Imagine you are hanging around on the street and everyone you pass by has a secret music artist they like to hear. Today is Manuel Seatra’s turn. He is a director and programmer for Produções Incêndio (a portuguese event promoter based in Lisbon), actor on O Joelho Teatrical Group and half-part of the poetic-performative duo Poesia de Bolso amongst António Reis, on keyboards. In this Indie Sapiens, Manuel talks about Lourenço Crespo’s album, Nove Canções.
Lourenço Crespo – Nove Canções
The summer aura left by this album, launched on april 11th the last year, was the decisive element for choosing this one to write about. I’ve been following Cafetra Records closely almost since its foundation. Off the top of my head, I was a 13 year-old kid in Évora – a city deep inside Portuguese landscapes of Alentejo – watching Lisbon through a funnel (such distance shortened by the Internet) and this record might be one of their gems that have spinned the most in my turntable.
The popular neighborhood dances, the smell of churros of the Popular Fair of Lisbon, the sun over Ribeira das Naus with a couple of beers – these are the 3 things I immediately recall when I think about the album I’m writing about. My summer of 2016 was full of metro trips no longer than an instant, when compared to the time in which I consumed Nove Canções on repeat.
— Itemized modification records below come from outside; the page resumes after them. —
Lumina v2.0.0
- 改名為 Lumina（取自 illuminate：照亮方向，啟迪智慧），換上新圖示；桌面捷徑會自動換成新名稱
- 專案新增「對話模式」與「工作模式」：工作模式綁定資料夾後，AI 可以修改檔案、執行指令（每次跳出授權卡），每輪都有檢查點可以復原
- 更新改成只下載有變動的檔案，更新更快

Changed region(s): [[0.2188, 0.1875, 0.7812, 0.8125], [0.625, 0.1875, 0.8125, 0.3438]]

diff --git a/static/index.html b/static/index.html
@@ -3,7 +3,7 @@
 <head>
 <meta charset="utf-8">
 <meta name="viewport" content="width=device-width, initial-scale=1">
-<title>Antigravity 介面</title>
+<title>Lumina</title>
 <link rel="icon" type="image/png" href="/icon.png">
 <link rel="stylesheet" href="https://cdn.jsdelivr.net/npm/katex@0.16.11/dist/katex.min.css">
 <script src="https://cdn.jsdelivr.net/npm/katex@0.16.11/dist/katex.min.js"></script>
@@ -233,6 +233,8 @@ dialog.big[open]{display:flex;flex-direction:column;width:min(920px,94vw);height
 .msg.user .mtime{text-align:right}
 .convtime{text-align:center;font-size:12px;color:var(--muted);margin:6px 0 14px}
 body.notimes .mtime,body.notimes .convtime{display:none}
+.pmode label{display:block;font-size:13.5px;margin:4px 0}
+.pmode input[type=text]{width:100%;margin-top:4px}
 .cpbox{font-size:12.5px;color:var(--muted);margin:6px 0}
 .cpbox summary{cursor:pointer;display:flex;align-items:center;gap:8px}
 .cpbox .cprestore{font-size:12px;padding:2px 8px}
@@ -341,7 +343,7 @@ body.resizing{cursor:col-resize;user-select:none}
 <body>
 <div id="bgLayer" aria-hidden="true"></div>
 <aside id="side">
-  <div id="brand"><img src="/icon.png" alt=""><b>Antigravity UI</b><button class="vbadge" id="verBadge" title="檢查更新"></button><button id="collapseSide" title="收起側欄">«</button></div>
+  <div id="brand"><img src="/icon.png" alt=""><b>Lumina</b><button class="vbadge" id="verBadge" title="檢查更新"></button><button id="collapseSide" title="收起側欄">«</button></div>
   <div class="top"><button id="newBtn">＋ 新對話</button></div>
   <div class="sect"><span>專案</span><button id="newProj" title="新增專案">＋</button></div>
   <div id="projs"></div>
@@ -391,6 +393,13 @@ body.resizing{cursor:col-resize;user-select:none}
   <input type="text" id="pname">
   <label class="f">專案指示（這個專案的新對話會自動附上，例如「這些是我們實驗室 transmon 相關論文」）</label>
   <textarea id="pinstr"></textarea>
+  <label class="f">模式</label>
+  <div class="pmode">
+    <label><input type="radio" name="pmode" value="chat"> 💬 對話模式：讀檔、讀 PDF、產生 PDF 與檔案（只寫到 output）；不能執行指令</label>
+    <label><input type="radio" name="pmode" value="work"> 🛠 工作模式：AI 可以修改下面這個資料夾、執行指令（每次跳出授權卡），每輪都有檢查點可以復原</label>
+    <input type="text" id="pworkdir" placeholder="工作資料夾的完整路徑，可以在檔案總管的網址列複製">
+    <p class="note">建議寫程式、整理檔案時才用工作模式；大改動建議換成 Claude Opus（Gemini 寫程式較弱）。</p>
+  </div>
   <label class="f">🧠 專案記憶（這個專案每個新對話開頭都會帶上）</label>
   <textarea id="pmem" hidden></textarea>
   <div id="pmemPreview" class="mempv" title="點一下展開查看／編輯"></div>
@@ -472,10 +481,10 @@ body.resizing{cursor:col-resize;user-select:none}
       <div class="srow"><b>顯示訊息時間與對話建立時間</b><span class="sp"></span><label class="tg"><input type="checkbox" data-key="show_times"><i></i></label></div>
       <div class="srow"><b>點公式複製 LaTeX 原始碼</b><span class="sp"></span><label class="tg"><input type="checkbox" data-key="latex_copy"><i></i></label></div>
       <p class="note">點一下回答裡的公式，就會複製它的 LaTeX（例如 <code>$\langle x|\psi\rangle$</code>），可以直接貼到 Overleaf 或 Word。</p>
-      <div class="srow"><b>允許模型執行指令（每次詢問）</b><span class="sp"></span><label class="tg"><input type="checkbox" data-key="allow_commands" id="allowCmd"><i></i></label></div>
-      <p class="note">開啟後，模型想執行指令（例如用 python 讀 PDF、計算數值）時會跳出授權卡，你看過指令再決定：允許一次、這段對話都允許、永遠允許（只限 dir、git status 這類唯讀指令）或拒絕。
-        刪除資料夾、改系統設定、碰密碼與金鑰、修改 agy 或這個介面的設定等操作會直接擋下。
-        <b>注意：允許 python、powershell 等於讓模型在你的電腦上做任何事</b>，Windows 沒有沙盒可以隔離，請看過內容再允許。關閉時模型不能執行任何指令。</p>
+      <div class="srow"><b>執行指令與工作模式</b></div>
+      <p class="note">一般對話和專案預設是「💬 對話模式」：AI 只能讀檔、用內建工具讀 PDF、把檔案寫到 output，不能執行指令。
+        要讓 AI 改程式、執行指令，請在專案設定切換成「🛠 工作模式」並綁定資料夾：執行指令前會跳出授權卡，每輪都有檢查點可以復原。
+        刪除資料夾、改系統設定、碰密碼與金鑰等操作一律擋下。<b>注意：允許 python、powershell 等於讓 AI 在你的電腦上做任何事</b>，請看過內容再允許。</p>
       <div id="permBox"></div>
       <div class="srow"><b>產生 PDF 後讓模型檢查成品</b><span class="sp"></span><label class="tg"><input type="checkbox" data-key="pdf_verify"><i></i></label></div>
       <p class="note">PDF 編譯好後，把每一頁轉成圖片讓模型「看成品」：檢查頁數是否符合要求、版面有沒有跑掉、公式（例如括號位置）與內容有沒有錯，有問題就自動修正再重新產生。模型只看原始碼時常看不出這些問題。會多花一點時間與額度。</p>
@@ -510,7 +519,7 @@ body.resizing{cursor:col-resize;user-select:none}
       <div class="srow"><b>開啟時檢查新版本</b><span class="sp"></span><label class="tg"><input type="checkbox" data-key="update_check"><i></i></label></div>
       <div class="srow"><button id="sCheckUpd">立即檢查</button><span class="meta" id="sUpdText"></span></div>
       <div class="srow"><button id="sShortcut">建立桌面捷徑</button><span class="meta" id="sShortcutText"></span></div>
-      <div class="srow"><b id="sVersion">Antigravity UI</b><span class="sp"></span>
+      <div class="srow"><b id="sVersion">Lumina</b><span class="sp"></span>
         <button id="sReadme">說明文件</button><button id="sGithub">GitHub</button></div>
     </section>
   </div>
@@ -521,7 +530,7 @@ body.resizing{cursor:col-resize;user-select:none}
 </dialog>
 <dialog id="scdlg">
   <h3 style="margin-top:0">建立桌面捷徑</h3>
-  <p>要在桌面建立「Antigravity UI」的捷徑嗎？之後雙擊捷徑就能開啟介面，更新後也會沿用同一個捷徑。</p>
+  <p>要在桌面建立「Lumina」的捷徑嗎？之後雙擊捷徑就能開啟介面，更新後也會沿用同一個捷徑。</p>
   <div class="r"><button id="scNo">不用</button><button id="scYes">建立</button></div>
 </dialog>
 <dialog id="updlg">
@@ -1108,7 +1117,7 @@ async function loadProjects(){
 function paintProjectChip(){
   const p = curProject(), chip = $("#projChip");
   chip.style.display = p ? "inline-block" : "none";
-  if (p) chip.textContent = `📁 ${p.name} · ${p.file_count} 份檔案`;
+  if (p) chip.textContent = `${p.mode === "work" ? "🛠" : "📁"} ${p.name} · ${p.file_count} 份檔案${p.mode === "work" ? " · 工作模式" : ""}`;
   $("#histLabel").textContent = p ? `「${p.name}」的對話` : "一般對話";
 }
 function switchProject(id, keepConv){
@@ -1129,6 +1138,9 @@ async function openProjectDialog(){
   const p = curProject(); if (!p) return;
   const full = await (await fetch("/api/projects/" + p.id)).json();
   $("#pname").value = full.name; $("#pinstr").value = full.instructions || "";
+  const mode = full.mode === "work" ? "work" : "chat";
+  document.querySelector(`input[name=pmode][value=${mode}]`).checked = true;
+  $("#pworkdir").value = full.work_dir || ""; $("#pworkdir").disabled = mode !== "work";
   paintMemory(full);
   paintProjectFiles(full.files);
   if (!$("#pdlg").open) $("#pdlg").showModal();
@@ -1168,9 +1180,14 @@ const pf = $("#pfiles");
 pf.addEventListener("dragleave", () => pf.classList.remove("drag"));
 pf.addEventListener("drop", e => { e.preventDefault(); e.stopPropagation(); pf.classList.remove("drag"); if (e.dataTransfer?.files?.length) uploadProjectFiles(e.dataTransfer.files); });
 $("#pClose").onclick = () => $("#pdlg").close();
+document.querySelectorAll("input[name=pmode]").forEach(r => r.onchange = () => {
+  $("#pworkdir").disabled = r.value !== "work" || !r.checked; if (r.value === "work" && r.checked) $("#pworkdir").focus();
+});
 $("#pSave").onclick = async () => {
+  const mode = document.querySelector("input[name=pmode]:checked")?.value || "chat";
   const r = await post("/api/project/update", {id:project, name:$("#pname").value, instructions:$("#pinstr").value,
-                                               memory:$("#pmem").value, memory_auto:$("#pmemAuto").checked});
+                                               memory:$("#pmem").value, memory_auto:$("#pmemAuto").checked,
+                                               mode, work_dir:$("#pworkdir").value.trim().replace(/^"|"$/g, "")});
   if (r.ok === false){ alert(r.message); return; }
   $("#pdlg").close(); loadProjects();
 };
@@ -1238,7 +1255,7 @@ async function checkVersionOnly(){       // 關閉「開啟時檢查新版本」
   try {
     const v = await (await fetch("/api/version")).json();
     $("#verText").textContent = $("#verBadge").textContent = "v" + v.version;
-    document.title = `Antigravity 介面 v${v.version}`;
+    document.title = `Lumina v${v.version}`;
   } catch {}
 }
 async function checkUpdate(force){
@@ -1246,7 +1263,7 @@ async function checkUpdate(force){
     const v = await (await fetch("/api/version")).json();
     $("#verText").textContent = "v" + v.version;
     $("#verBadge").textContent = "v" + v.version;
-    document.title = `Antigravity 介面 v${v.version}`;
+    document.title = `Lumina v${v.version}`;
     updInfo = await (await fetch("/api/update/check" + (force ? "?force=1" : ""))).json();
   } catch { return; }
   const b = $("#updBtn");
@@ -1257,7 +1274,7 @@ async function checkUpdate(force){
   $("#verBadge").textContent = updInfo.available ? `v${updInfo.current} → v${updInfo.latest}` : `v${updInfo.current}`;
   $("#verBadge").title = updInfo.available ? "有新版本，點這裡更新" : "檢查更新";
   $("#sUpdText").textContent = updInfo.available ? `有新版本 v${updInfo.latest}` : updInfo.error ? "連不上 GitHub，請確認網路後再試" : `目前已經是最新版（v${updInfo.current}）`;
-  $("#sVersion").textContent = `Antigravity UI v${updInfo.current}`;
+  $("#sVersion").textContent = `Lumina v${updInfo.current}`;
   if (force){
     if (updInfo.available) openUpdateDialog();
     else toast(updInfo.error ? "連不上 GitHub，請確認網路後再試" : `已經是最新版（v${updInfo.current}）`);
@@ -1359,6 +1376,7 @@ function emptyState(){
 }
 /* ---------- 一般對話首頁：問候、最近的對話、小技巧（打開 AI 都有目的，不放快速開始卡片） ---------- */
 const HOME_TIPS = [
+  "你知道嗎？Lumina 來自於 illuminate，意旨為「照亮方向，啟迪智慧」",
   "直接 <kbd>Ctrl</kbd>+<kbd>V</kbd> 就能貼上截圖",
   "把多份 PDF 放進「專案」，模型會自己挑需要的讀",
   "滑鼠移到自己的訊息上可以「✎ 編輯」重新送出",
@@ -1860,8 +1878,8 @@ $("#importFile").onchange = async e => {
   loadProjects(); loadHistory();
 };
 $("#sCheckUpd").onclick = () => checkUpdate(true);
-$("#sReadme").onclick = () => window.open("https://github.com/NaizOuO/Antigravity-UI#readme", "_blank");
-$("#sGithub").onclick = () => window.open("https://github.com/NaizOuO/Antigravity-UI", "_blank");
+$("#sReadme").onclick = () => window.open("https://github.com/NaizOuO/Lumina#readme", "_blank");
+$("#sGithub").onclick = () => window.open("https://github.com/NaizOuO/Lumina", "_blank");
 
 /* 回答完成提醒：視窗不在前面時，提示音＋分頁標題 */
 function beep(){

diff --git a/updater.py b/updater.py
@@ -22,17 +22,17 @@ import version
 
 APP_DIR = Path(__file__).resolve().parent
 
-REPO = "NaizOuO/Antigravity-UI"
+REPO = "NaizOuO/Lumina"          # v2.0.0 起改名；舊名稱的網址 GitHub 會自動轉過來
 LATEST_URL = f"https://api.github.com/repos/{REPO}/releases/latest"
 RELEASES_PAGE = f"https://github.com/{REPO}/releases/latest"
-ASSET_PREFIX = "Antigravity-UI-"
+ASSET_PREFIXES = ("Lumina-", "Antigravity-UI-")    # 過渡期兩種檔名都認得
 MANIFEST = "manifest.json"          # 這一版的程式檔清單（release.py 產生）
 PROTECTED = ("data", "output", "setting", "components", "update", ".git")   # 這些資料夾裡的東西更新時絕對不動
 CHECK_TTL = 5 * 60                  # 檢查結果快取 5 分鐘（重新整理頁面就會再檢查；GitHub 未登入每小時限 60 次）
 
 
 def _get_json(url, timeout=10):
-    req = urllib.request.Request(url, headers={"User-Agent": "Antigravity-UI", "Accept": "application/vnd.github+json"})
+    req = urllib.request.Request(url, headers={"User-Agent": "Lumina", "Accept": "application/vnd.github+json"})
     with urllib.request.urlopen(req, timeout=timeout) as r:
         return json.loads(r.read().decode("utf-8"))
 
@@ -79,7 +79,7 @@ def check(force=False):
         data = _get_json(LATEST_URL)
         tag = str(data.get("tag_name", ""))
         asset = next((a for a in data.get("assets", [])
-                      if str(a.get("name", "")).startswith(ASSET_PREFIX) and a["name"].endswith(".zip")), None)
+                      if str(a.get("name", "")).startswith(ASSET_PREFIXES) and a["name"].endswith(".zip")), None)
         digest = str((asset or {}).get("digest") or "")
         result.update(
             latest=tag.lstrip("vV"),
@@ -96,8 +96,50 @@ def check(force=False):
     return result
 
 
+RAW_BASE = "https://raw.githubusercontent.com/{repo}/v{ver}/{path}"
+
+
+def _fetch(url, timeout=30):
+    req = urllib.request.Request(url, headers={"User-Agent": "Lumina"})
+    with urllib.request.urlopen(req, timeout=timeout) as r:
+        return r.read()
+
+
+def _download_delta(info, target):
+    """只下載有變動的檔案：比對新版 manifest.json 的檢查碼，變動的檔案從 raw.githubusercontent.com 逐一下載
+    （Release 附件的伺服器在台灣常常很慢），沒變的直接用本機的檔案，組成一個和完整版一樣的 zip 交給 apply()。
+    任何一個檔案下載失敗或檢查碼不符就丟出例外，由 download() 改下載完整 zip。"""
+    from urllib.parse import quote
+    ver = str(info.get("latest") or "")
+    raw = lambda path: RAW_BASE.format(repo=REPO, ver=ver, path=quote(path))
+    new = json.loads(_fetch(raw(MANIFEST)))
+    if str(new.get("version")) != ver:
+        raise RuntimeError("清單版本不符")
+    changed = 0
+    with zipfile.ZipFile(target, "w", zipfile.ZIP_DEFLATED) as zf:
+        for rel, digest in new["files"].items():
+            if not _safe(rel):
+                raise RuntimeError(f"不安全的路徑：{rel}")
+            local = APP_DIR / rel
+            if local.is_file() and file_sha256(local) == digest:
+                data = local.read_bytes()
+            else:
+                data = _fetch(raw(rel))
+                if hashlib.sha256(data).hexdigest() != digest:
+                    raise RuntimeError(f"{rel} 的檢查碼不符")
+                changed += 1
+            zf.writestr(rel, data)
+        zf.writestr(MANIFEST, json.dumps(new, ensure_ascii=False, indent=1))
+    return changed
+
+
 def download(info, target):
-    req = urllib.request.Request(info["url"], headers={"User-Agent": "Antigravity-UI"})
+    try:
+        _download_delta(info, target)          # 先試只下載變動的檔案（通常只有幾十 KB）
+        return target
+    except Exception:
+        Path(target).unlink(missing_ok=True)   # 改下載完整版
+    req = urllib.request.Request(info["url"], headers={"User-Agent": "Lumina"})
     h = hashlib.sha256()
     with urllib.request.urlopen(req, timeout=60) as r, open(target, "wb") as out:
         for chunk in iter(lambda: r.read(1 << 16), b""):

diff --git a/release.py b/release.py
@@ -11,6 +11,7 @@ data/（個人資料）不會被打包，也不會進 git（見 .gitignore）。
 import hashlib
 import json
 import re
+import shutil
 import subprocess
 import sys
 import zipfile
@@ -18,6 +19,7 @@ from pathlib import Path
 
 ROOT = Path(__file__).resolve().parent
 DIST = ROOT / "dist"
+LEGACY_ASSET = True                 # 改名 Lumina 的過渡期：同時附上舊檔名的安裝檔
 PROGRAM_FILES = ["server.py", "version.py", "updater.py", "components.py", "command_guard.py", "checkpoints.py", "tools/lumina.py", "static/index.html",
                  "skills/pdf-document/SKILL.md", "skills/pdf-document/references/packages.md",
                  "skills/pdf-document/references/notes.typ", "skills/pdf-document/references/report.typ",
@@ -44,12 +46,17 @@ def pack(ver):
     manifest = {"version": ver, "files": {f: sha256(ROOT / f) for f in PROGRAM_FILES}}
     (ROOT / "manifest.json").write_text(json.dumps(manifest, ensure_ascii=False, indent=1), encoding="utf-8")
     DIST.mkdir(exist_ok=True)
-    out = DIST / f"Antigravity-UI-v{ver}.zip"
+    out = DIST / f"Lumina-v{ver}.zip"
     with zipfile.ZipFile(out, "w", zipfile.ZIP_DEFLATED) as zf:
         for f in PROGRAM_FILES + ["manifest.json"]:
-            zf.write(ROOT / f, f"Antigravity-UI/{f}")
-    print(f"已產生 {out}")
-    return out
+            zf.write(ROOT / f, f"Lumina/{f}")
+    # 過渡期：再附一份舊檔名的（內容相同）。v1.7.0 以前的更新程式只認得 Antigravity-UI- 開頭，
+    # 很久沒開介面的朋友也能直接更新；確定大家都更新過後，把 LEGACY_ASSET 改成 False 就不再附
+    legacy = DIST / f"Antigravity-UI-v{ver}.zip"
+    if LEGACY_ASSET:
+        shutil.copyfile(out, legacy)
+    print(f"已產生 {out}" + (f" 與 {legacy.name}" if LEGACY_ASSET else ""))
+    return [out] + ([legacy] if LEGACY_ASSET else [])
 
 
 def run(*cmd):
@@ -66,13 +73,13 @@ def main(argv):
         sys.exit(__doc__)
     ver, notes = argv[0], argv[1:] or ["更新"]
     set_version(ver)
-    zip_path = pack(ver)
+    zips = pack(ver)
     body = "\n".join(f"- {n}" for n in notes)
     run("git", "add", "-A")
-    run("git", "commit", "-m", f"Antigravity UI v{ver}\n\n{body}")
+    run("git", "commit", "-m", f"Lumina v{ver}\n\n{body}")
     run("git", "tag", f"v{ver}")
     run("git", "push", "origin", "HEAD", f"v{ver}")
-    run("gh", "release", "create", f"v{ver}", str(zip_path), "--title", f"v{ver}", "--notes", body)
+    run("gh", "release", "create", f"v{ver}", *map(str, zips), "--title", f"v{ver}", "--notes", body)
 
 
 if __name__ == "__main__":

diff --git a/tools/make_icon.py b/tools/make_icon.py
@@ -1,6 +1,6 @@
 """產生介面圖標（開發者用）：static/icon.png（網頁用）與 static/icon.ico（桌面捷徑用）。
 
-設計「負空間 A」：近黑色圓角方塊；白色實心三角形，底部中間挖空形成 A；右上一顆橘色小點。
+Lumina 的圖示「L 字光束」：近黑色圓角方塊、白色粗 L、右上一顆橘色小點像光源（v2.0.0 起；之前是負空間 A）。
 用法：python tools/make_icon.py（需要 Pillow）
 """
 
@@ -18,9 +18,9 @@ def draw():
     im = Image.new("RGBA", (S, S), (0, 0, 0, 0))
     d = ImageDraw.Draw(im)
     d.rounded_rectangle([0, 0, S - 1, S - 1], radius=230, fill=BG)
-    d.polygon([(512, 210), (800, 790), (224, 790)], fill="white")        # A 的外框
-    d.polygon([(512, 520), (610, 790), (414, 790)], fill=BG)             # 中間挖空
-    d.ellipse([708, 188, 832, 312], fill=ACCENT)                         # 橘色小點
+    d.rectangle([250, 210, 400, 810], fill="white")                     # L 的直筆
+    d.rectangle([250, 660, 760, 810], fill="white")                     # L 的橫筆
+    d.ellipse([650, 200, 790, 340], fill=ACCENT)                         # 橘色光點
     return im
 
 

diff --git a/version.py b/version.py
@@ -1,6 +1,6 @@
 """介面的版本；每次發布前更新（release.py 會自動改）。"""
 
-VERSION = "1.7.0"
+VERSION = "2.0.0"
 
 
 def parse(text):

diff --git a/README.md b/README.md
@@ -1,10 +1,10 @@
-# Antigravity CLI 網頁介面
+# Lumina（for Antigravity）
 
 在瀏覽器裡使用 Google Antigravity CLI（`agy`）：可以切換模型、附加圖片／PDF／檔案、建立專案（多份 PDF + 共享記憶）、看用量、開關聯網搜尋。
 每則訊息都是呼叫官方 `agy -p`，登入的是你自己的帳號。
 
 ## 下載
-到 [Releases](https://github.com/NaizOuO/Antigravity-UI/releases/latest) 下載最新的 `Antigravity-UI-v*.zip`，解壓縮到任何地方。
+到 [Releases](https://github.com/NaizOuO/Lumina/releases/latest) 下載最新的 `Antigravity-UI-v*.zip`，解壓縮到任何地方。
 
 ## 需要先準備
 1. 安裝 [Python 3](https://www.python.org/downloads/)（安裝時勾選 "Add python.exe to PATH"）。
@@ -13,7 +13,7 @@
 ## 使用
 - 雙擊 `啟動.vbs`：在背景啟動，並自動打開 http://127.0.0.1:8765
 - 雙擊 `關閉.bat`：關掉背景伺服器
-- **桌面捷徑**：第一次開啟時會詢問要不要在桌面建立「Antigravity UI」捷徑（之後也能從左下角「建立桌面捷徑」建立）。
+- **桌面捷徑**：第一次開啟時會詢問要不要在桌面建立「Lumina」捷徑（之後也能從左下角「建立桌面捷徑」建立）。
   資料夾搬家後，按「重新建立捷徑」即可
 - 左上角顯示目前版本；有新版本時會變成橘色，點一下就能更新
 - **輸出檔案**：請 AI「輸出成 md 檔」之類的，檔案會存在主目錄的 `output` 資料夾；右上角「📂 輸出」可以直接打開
By this time, a lot has been said about this Portuguese singer-songwriter and his work – the oneiric essence, the vision of Alvalade (portuguese neighbourhood) and “Playing Cafes” (in portuguese: Brincar aos Cafés, song), playing semantic-visual games, half cinematographic, that are withheld in our ears and eyes. It’s hard for me to imagine the 2nd semester of 2016 without picturing clear moments of me addicting friends on “That Woman” (Essa Mulher).
The popular arrangements conjugate the urban confusion while hugging the typical (like the lyrics on Essa Mulher). The more prominent rarity is having an acapella neighborhood (Alvalade) always with the presence of the mundane, creating a nice shade to the Summer while going up and down Avenida de Roma. Beside this dual scenario, there’s an ironic facet of self-criticism that naturally comes up for someone who “be just me/ the hardest is to be who I am” (Trad. from the lyrics of Penantes, the closing theme: “ser só eu/ o mais difícil é ser quem sou”) and at the same time could be “Kanye West if I wanted” (Also from Penantes: “quisesse era o Kanye West”). Thankfully we have Lourenço Crespo just being himself!
What I have for me to keep is that it was more than a summer love or some junky phase of “playing-it-over-and-over-again”. Nowadays I still visit this album longing for new works from the precursor of the best unparalleled Lisbon’s musical panorama (always plural on his influences, as one can notice in Iguanas, a side-project, probably sited on the antipodes of the most popular influences for his self-named project songs, as Lourenço Crespo).
Hear the whole album and keep tuned by following Lourenço Crespo’s Bandcamp on the link bellow: